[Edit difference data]
--------------------------------------------------
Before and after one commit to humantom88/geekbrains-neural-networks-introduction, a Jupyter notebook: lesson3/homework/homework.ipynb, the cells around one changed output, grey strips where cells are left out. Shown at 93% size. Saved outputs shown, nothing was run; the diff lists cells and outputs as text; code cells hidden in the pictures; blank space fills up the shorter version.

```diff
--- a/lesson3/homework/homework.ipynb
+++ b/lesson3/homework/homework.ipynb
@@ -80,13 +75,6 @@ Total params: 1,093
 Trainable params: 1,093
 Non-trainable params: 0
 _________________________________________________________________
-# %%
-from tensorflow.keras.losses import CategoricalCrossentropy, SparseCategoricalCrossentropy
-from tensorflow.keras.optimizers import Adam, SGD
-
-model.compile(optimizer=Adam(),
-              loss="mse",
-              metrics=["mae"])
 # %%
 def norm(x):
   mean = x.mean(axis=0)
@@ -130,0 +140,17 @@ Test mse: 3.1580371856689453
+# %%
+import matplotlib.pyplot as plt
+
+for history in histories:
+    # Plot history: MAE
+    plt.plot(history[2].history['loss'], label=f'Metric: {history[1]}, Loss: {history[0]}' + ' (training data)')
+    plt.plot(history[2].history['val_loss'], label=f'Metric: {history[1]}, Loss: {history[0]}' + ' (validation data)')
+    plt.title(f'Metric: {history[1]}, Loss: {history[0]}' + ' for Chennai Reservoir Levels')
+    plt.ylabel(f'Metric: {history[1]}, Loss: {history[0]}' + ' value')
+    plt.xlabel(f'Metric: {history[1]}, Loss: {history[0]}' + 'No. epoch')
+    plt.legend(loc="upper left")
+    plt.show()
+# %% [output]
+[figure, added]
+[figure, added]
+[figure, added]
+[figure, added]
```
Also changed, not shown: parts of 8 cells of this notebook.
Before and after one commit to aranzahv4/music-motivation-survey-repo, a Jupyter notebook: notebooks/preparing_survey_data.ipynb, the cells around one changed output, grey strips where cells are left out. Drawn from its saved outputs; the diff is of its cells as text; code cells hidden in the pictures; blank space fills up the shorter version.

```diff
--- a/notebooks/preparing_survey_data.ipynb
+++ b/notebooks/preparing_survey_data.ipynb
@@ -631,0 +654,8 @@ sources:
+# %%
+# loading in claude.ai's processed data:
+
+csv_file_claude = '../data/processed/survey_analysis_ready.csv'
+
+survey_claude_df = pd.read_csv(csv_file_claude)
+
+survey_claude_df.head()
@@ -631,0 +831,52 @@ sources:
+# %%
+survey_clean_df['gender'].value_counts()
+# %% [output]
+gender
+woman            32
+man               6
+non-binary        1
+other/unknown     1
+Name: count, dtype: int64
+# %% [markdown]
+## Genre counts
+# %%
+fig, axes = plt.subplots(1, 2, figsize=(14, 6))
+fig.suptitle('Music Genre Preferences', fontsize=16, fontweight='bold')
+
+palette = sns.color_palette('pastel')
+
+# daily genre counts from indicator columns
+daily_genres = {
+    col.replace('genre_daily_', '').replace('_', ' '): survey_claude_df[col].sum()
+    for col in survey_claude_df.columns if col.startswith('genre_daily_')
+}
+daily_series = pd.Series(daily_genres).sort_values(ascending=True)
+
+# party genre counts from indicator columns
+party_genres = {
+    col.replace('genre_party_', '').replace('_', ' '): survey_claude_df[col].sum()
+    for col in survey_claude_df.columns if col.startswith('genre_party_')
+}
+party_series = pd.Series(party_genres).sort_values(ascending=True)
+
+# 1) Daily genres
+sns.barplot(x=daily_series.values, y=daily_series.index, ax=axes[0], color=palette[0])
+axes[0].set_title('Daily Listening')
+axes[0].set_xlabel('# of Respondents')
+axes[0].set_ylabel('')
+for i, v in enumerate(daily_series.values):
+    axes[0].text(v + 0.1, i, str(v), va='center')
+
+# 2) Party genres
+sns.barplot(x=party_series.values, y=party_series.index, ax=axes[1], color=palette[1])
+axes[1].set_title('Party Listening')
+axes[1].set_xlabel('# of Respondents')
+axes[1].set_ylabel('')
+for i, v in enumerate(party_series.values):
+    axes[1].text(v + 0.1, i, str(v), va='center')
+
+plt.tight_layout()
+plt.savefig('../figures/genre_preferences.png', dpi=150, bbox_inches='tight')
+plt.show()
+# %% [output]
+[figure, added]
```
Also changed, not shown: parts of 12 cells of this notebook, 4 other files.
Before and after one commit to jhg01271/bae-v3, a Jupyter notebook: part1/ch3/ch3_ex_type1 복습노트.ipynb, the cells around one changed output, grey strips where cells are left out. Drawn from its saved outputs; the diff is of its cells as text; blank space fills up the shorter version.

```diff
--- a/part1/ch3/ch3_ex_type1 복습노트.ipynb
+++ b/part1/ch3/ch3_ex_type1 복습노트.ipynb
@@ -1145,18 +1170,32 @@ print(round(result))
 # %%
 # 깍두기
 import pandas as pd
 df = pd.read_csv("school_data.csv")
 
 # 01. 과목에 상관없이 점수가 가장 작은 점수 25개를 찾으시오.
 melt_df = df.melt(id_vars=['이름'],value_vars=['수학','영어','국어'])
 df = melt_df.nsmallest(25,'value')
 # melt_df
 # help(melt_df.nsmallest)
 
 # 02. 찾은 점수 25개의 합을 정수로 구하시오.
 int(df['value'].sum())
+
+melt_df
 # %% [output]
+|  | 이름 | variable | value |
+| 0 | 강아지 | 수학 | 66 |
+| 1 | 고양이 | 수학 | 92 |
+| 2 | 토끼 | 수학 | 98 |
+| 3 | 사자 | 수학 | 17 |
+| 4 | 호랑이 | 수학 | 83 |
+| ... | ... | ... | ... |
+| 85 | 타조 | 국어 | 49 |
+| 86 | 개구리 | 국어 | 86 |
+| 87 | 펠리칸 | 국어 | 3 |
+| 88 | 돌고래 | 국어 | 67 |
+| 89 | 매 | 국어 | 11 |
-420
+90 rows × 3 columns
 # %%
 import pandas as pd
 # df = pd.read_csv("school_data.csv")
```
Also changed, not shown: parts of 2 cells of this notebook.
--------------------------------------------------
▸ EXERCISE REQUIREMENTS: When a line of the records includes "this", that line belongs in the answer.

▸ WORKED SOLUTION:
Also changed, not shown: parts of 8 cells of this notebook.
Also changed, not shown: parts of 12 cells of this notebook, 4 other files.
Also changed, not shown: parts of 2 cells of this notebook.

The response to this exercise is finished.